by Terry Collett

For the umpteen time in as many days
You were caught sitting in the window
Of your uncle’s room, and he in as many
Times scolded you for disturbing his
Papers and books and cluttering up
The place, as he put it in his bass
Voice, which vibrated the timbers.Go elsewhere and sit and stare
And clutter up another room, and
Don’t look at me like that girl,
He moaned at you, jabbing his
Stubby finger into your bony chest,
Giving you the I’m-the-adult-around-here
Stare, and so you moved off and out
And pulled the door closed on his musty
Room with his dusty books and papers
And that smell of tobacco and old
Men and never went back again.

At least that’s what you told him
Thereafter, although you often crept
Back in and sat in the window looking
Out at the orchard, where, on certain
Times of night or day, you could see
Your now dead auntie, wave as she
Went on by the trees and on her way.

Poem from http://allpoetry.com/poem/5640287-Favourite-Place.-by-Terry-Collett
See more of my photos for the photo challenge CREEPY when you click here and here. 

Wall

Deer skull on red wall

Weekly Photo Challenge: Wall. See more photos by other bloggers or learn how to participate here https://dailypost.wordpress.com/dp_photo_challenge/wall/.

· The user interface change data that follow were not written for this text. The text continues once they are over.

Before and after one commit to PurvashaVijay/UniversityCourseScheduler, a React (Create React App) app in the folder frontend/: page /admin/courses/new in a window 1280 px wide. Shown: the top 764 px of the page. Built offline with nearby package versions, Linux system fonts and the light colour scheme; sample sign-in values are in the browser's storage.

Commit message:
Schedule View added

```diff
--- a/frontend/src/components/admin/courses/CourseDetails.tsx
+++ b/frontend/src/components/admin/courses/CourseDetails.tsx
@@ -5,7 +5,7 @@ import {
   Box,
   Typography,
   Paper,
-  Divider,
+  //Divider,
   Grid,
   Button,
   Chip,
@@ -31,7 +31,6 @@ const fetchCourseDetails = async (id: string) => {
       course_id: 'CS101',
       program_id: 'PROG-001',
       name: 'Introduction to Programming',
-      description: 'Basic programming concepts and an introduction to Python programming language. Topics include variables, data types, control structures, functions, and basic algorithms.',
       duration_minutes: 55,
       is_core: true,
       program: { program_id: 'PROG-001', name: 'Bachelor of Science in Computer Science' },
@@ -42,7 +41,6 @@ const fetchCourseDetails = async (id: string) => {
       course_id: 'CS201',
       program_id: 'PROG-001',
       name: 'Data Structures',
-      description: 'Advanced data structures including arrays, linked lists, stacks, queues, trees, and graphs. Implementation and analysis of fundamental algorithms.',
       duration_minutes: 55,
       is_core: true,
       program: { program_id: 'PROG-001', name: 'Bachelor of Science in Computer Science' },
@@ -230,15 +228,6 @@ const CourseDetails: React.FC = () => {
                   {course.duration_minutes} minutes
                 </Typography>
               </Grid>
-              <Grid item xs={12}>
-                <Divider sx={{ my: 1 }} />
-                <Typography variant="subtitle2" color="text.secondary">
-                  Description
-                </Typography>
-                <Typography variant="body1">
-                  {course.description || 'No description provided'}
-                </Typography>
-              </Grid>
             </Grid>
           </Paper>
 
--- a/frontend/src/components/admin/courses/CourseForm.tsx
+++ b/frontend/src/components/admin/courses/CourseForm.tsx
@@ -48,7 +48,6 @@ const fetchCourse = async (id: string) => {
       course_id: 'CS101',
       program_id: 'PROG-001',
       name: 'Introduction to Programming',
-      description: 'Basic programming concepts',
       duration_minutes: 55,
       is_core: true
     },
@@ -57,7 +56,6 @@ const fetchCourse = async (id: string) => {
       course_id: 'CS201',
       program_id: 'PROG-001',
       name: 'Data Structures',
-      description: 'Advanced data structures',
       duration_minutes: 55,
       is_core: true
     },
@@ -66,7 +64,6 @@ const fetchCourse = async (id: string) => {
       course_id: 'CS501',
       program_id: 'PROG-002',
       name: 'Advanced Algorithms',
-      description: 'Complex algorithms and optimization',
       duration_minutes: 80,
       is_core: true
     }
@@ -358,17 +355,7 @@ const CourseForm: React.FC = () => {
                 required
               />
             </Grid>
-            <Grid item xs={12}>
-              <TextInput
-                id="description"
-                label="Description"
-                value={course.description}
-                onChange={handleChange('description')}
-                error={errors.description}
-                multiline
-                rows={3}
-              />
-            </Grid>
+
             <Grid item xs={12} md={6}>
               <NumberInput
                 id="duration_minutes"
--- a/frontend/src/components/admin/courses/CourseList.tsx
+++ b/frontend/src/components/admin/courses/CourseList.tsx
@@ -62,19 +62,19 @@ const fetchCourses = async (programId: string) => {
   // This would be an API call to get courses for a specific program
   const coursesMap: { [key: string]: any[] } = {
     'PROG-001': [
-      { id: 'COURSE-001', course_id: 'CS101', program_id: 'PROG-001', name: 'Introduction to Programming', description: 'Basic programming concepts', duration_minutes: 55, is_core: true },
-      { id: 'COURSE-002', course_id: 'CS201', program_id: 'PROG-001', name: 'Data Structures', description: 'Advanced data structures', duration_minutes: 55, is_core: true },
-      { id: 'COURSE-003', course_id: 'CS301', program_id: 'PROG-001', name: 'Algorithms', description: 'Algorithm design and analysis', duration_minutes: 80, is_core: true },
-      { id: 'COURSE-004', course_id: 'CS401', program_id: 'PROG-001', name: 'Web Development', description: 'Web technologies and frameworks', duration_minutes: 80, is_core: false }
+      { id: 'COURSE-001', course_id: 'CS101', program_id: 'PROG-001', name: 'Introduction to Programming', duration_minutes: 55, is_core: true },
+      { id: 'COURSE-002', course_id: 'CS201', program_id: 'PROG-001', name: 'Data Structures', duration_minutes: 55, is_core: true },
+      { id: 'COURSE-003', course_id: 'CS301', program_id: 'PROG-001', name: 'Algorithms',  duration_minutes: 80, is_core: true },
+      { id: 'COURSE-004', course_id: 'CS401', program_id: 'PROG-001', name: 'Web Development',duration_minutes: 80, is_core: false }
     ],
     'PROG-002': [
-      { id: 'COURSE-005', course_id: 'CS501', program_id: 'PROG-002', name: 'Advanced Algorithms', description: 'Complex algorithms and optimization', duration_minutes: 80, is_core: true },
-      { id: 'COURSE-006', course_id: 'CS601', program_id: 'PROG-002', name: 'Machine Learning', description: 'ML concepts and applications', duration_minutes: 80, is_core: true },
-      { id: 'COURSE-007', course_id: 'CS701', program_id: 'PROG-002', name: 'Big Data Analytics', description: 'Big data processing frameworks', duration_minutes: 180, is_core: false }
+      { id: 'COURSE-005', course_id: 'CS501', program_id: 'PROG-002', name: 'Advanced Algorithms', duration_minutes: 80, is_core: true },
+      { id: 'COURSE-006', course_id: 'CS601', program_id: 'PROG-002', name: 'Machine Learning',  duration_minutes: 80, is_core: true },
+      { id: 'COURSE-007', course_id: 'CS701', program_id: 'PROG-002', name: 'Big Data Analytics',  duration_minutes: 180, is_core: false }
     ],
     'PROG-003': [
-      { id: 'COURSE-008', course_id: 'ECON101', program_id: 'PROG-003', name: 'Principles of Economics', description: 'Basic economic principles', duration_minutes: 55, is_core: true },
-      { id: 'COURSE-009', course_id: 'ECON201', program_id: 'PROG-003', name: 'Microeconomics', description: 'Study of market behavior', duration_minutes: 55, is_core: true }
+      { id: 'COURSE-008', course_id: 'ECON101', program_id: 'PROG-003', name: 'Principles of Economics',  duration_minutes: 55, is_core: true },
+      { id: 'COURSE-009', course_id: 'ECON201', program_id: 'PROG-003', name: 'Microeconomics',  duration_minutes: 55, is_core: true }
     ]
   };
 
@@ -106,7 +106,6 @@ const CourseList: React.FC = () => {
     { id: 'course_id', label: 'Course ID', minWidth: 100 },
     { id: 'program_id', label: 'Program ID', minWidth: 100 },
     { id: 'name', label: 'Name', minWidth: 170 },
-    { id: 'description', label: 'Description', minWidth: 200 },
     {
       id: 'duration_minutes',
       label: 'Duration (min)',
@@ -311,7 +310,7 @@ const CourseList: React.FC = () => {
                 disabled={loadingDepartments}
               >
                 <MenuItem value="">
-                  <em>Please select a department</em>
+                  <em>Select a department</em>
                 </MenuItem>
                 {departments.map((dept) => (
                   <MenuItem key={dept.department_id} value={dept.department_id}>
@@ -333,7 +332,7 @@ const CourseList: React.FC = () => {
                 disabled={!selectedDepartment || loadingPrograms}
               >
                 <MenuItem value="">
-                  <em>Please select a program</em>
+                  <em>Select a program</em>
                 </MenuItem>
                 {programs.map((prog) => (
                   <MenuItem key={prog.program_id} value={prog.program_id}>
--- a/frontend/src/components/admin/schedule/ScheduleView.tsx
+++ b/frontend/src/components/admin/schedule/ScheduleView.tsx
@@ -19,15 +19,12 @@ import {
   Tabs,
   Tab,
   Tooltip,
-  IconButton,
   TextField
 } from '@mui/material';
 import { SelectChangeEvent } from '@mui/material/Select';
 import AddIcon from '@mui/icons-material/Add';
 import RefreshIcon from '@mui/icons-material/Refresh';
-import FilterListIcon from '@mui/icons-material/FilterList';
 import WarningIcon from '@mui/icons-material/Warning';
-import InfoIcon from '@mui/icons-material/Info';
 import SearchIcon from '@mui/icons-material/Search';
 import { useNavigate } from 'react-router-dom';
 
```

To see more photos of bones on my blog look at https://skybluedaze.wordpress.com/2014/09/18/solitude-together-hike/ and https://skybluedaze.wordpress.com/2014/10/17/washtucna/.